Schmitt was a state champion cross-country runner in high school and an All-American in track at the University of Washington. Aside from being an accomplished athlete, he has coached at his alma mater, Redwood High School, for the past nine years alongside his mom, Laura—who is also his coach—and they’ve developed one of the top distance programs in California. This mom and son duo also cofounded the Thoroughbred Treadmill Studio just north of San Francisco, which is the first of its kind on the west coast.
We talked about all of those things in this conversation and then some, including Schmitt’s tight-knit family, where he gets his competitiveness from, how his parents taught him to love running without forcing it upon him, why he loves monotony, the importance of restraint in bringing along high school athletes in their training, developing a healthy team culture, and a lot more.
I often wondered why big track meets run by pros also included high school events. That became more clear to me Saturday night in Boston: It’s essential to draw the crowds. Betting could change that. Plus it could change athletes’ lives. Broadcasters would pay more for rights. The USATF could sell its data like all of the other sports leagues, and it could spread the money around.
Darren Rovell, sports business reporter and senior executive producer for The Action Network, wants you to wager on track and field.
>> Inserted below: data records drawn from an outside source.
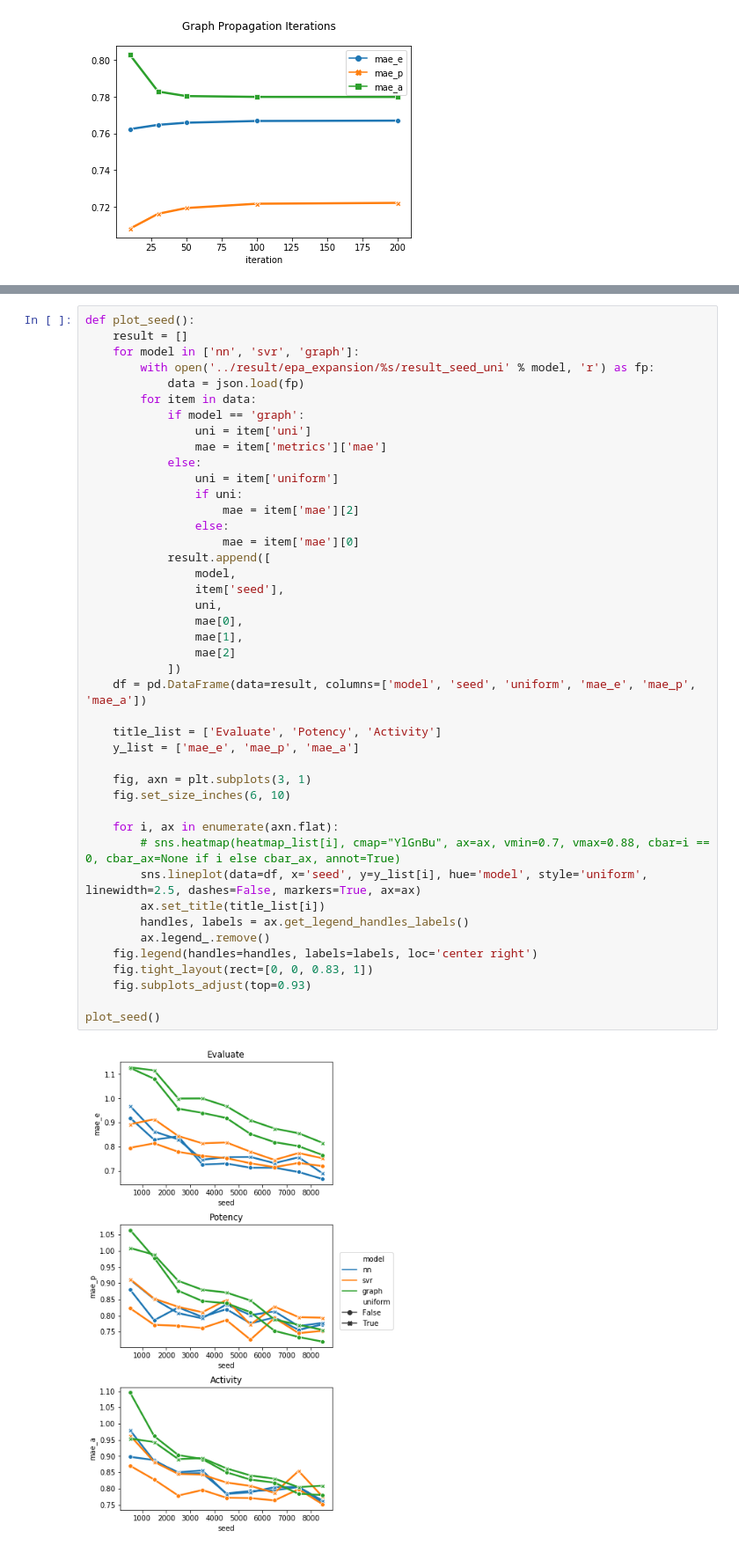
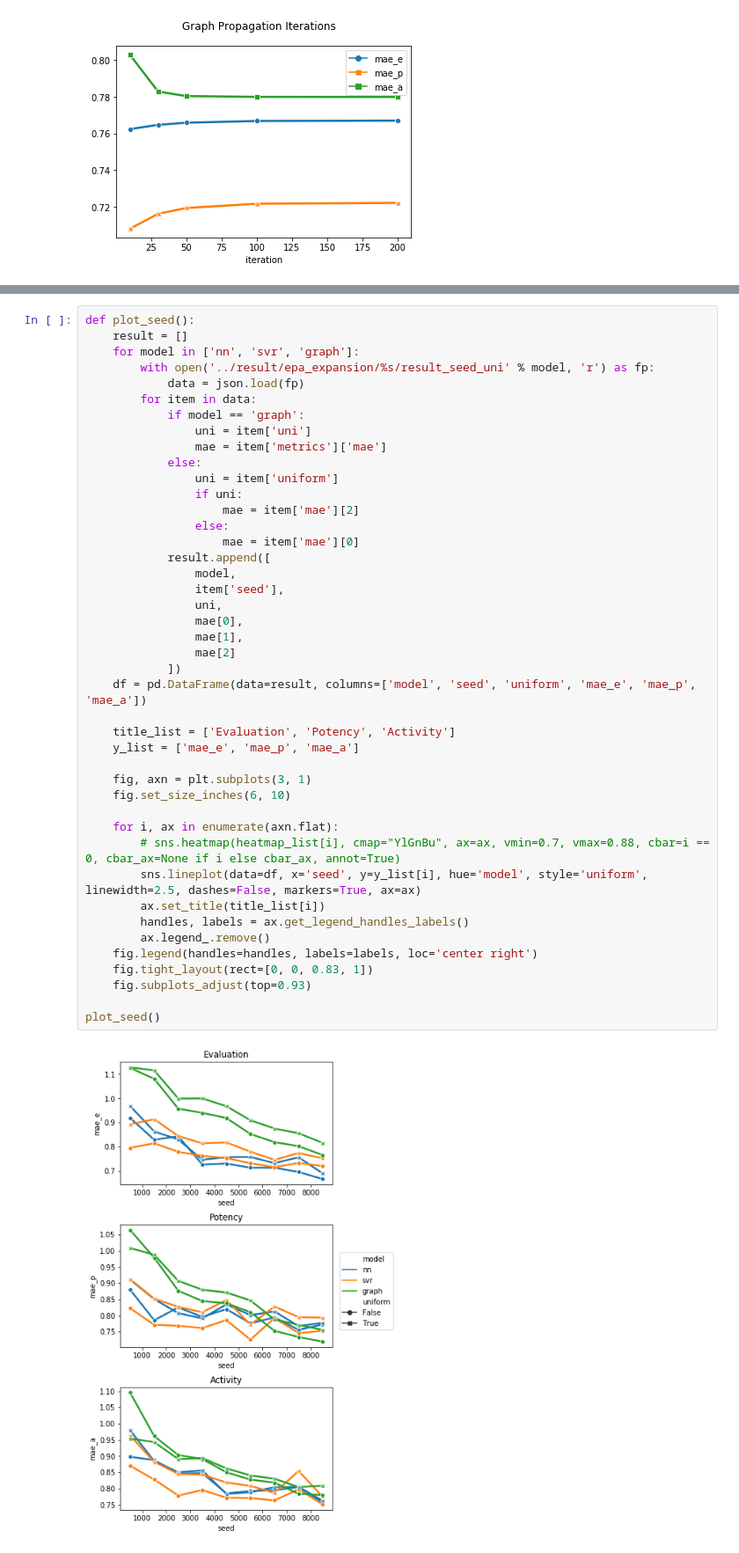
Before and after one commit to jiaojiaoloveu/WordEmbedding-SubCulture, a Jupyter notebook: src/plot_result_part2.ipynb, the cells around one changed output, grey strips where cells are left out. Shown at 88% size. Drawn from its saved outputs; the diff is of its cells as text.

```diff
--- a/src/plot_result_part2.ipynb
+++ b/src/plot_result_part2.ipynb
@@ -181,35 +181,35 @@ def plot_seed():
                     mae = item['mae'][2]
                 else:
                     mae = item['mae'][0]
             result.append([
                 model,
                 item['seed'],
                 uni,
                 mae[0],
                 mae[1],
                 mae[2]
             ])
     df = pd.DataFrame(data=result, columns=['model', 'seed', 'uniform', 'mae_e', 'mae_p', 'mae_a'])
 
-    title_list = ['Evaluate', 'Potency', 'Activity']
+    title_list = ['Evaluation', 'Potency', 'Activity']
     y_list = ['mae_e', 'mae_p', 'mae_a']
 
     fig, axn = plt.subplots(3, 1)
     fig.set_size_inches(6, 10)
 
     for i, ax in enumerate(axn.flat):
         # sns.heatmap(heatmap_list[i], cmap="YlGnBu", ax=ax, vmin=0.7, vmax=0.88, cbar=i == 0, cbar_ax=None if i else cbar_ax, annot=True)
         sns.lineplot(data=df, x='seed', y=y_list[i], hue='model', style='uniform', linewidth=2.5, dashes=False, markers=True, ax=ax)
         ax.set_title(title_list[i])
         handles, labels = ax.get_legend_handles_labels()
         ax.legend_.remove()
     fig.legend(handles=handles, labels=labels, loc='center right')
     fig.tight_layout(rect=[0, 0, 0.83, 1])
     fig.subplots_adjust(top=0.93)
 
 plot_seed()
 # %% [output]
-[figure, old version]
+[figure, new version]
 # %%
 def plot_epa():
     result = []
```
Also changed, not shown: parts of 4 cells of this notebook, 8 other files.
In fact, he thinks, the sport would benefit from it in a multitude of ways. (more…)
Sydney McLaughlin made her highly anticipated professional debut at her sponsor’s indoor meet on Saturday and she won the 500 relatively easily. Now, to be fair, it wasn’t a super strong field, but a win’s a win for New Balance’s marquee athlete and anything less would have been a bad business move for both parties at this stage of the game. The brand invested a lot of money in the 19-year-old Olympian, who, in addition to being heralded as the sport’s next big star on the track, is looking to expand her footprint off it: She’ll be putting in a lot of work into growing a mainstream, non-track insider fan base through her relationship with top Beverly Hills talent agency WME. McLaughlin’s marketability is huge. But so is the pressure of being the youngest U.S. track and field Olympian in four decades. If she has the success she’s shown that she’s capable of on the oval, along with being able to capitalize on the opportunities off it, the hurdler could reach Bolt-like global icon status by 2024 (if not sooner).